If you read yesterday’s weekly update, you’ll see that we’re going to pass on a message a week for a few weeks from the audit report from Tourism Tribe. This summarises the results of 20 individual business audits. The other info in the updates might distract you. So we’re sending these lessons out separately.
So, lesson #1: market your destination on your website – and reap the rewards
Websites are our most important digital asset. They work 24/7 and 365 days a year.
But our local businesses’ websites are missing some valuable content about their destination. (Which doesn’t necessarily mean the Fleurieu Peninsula as a whole – though we’d love that – but at least your local area and its offerings.)
Smart businesses provide links to other offerings around them.
These don’t have to be direct competitors. An accommodation provider, for example, can provide links to some key dining opportunities, tours, attractions and public assets such as national parks.
But clever ones realise that you’re not just selling you on your website – you’re a key part but not usually the whole of an experience.
And the best part – in promoting others you’re raising your own profile in web searches. Your SEO (search engine optimisation) improves. It’s a case of virtue getting rewarded!
I’ve come across at least one terrific local example of an operator who uses their website to promote other local experiences.
Hazel Parker seems to have simply dozens of links to other businesses in the wining and dining game.
She reaches out beyond her own local scene – promoting experiences across the whole Fleurieu Peninsula.
And the prize? When you google Mulberry Lodge, its website comes up first and foremost. Quite often I notice that a particular tourism operator’s website is listed at spot four or lower down the first page. Hazel shows how using lots of hypertext links to other experiences is good marketing.
You might be a website hero like Hazel. If not, this is something to look at as you refocus the business.
And a personal note from me:
I’ve been banging on about this issue for a decade and have had Flinders University students do audits in a number of regions. Their job is to map the connections between a sample of tourism businesses in the region.
It’s a simple exercise and you could probably do it for yourself in a couple of hours:
Take a piece of paper or do it on a word document.
Place your site fairly centrally on the page.
Check it for URLs – hypertext links – that you have on it for other businesses and experiences
Put each of these businesses as spots around the page and draw arrowed lines to them.
Then check their websites and see if they’re repaying your compliment or promoting other experiences
If they promote you then have the arrowed line heading back your way.
What are you likely to find?
There are lots of holes. We’re simply not using the free opportunity of the internet to promote each other and our destination.

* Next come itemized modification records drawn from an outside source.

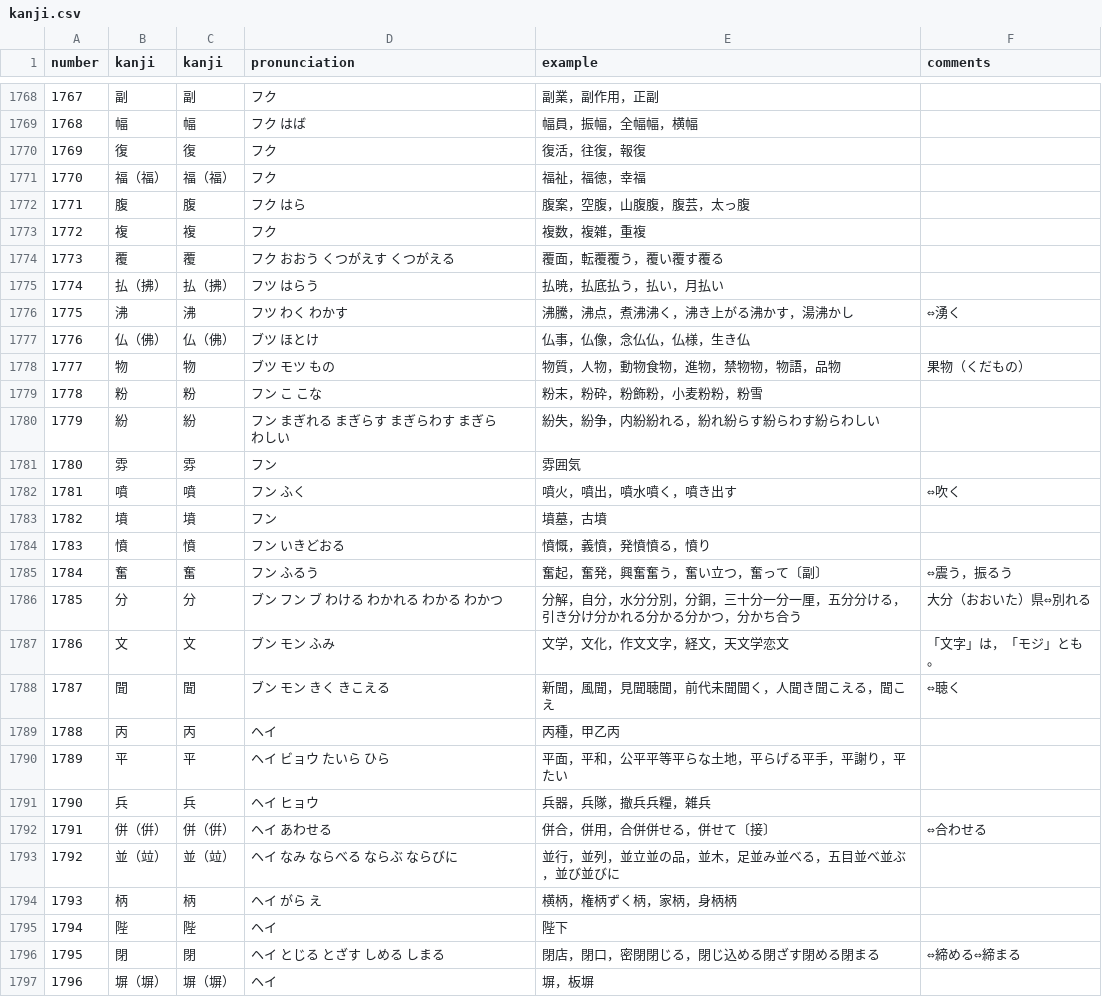
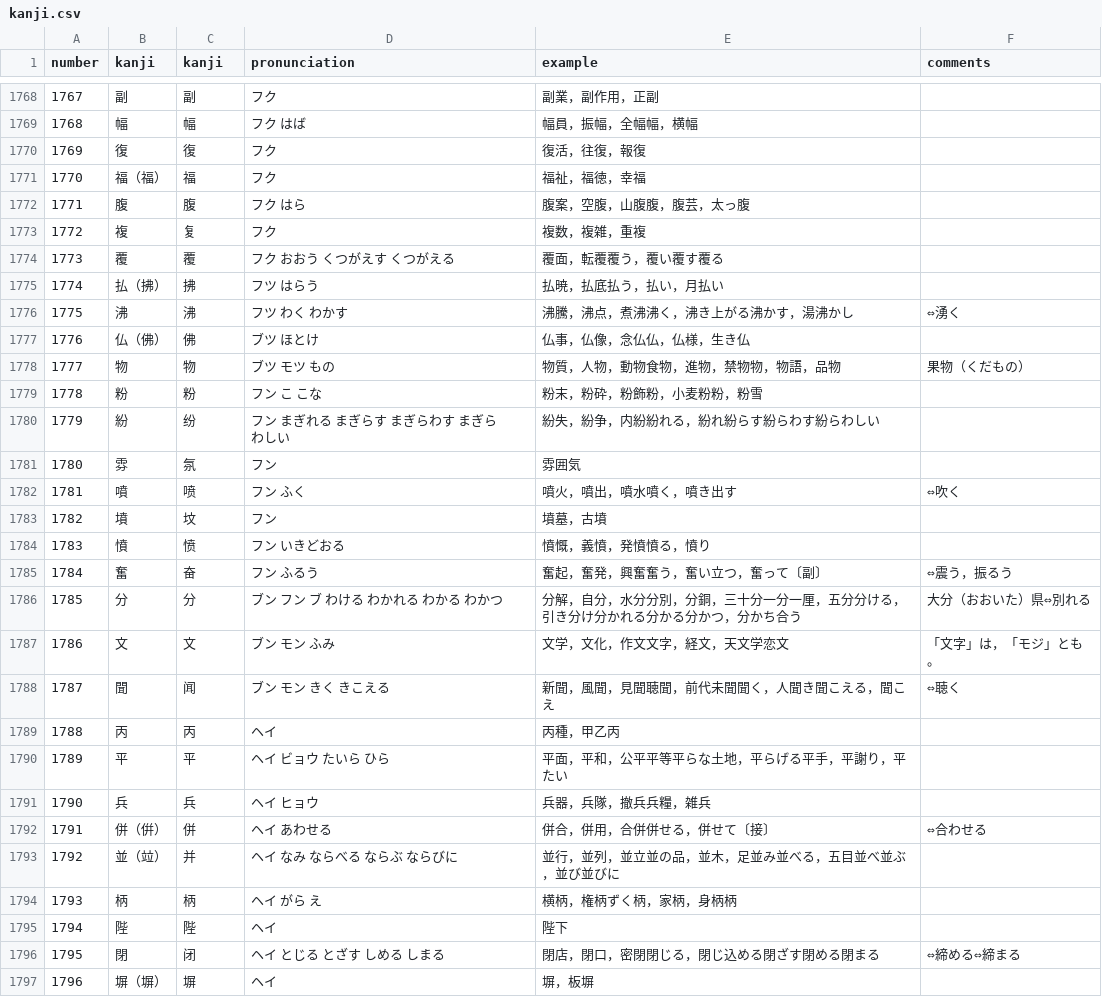
Before and after one commit to arekusuri/jintishi, a CSV file: data/kanji.csv, drawn as a sheet; only a part is shown, gaps mark what is left out; the diff covers the shown part only.

```diff
--- a/data/kanji.csv
+++ b/data/kanji.csv
@@ -1770,20 +1770,20 @@ number,kanji,kanji,pronunciation,example,comments
 1769,復,復,フク,復活，往復，報復,,
-1770,福（福）,福（福）,フク,福祉，福徳，幸福,,
+1770,福（福）,福,フク,福祉，福徳，幸福,,
 1771,腹,腹,"フク はら","腹案，空腹，山腹腹，腹芸，太っ腹",,
-1772,複,複,フク,複数，複雑，重複,,
+1772,複,复,フク,複数，複雑，重複,,
 1773,覆,覆,"フク おおう くつがえす くつがえる","覆面，転覆覆う，覆い覆す覆る",,
-1774,払（拂）,払（拂）,"フツ はらう","払暁，払底払う，払い，月払い",,
+1774,払（拂）,拂,"フツ はらう","払暁，払底払う，払い，月払い",,
 1775,沸,沸,"フツ わく わかす","沸騰，沸点，煮沸沸く，沸き上がる沸かす，湯沸かし",⇔湧く,
-1776,仏（佛）,仏（佛）,"ブツ ほとけ","仏事，仏像，念仏仏，仏様，生き仏",,
+1776,仏（佛）,佛,"ブツ ほとけ","仏事，仏像，念仏仏，仏様，生き仏",,
 1777,物,物,"ブツ モツ もの","物質，人物，動物食物，進物，禁物物，物語，品物",果物（くだもの）,
 1778,粉,粉,"フン こ こな","粉末，粉砕，粉飾粉，小麦粉粉，粉雪",,
-1779,紛,紛,"フン まぎれる まぎらす まぎらわす まぎらわしい","紛失，紛争，内紛紛れる，紛れ紛らす紛らわす紛らわしい",,
-1780,雰,雰,フン,雰囲気,,
-1781,噴,噴,"フン ふく","噴火，噴出，噴水噴く，噴き出す",⇔吹く,
-1782,墳,墳,フン,墳墓，古墳,,
-1783,憤,憤,"フン いきどおる","憤慨，義憤，発憤憤る，憤り",,
-1784,奮,奮,"フン ふるう","奮起，奮発，興奮奮う，奮い立つ，奮って〔副〕",⇔震う，振るう,
+1779,紛,纷,"フン まぎれる まぎらす まぎらわす まぎらわしい","紛失，紛争，内紛紛れる，紛れ紛らす紛らわす紛らわしい",,
+1780,雰,氛,フン,雰囲気,,
+1781,噴,喷,"フン ふく","噴火，噴出，噴水噴く，噴き出す",⇔吹く,
+1782,墳,坟,フン,墳墓，古墳,,
+1783,憤,愤,"フン いきどおる","憤慨，義憤，発憤憤る，憤り",,
+1784,奮,奋,"フン ふるう","奮起，奮発，興奮奮う，奮い立つ，奮って〔副〕",⇔震う，振るう,
 1785,分,分,"ブン フン ブ わける わかれる わかる わかつ","分解，自分，水分分別，分銅，三十分一分一厘，五分分ける，引き分け分かれる分かる分かつ，分かち合う","大分（おおいた）県⇔別れる",
 1786,文,文,"ブン モン ふみ","文学，文化，作文文字，経文，天文学恋文",「文字」は，「モジ」とも。,
-1787,聞,聞,"ブン モン きく きこえる","新聞，風聞，見聞聴聞，前代未聞聞く，人聞き聞こえる，聞こえ",⇔聴く,
+1787,聞,闻,"ブン モン きく きこえる","新聞，風聞，見聞聴聞，前代未聞聞く，人聞き聞こえる，聞こえ",⇔聴く,
 1788,丙,丙,ヘイ,丙種，甲乙丙,,
@@ -1791,7 +1791,7 @@ number,kanji,kanji,pronunciation,example,comments
 1790,兵,兵,"ヘイ ヒョウ","兵器，兵隊，撤兵兵糧，雑兵",,
-1791,併（倂）,併（倂）,"ヘイ あわせる","併合，併用，合併併せる，併せて〔接〕",⇔合わせる,
-1792,並（竝）,並（竝）,"ヘイ なみ ならべる ならぶ ならびに","並行，並列，並立並の品，並木，足並み並べる，五目並べ並ぶ，並び並びに",,
+1791,併（倂）,併,"ヘイ あわせる","併合，併用，合併併せる，併せて〔接〕",⇔合わせる,
+1792,並（竝）,并,"ヘイ なみ ならべる ならぶ ならびに","並行，並列，並立並の品，並木，足並み並べる，五目並べ並ぶ，並び並びに",,
 1793,柄,柄,"ヘイ がら え","横柄，権柄ずく柄，家柄，身柄柄",,
 1794,陛,陛,ヘイ,陛下,,
-1795,閉,閉,"ヘイ とじる とざす しめる しまる","閉店，閉口，密閉閉じる，閉じ込める閉ざす閉める閉まる","⇔締める⇔締まる",
-1796,塀（塀）,塀（塀）,ヘイ,塀，板塀,,
+1795,閉,闭,"ヘイ とじる とざす しめる しまる","閉店，閉口，密閉閉じる，閉じ込める閉ざす閉める閉まる","⇔締める⇔締まる",
+1796,塀（塀）,塀,ヘイ,塀，板塀,,
```
Also changed, not shown: 148 edited cells elsewhere in this file.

There are givers and receivers. Some experiences are well-supported by their neighbours on their websites but don’t reciprocate.
So there you have it. Another lesson from the Tourism Tribe audit coming up next week.
Warm regards, Peter Cahalan
Manager, Fleurieu Peninsula Tourism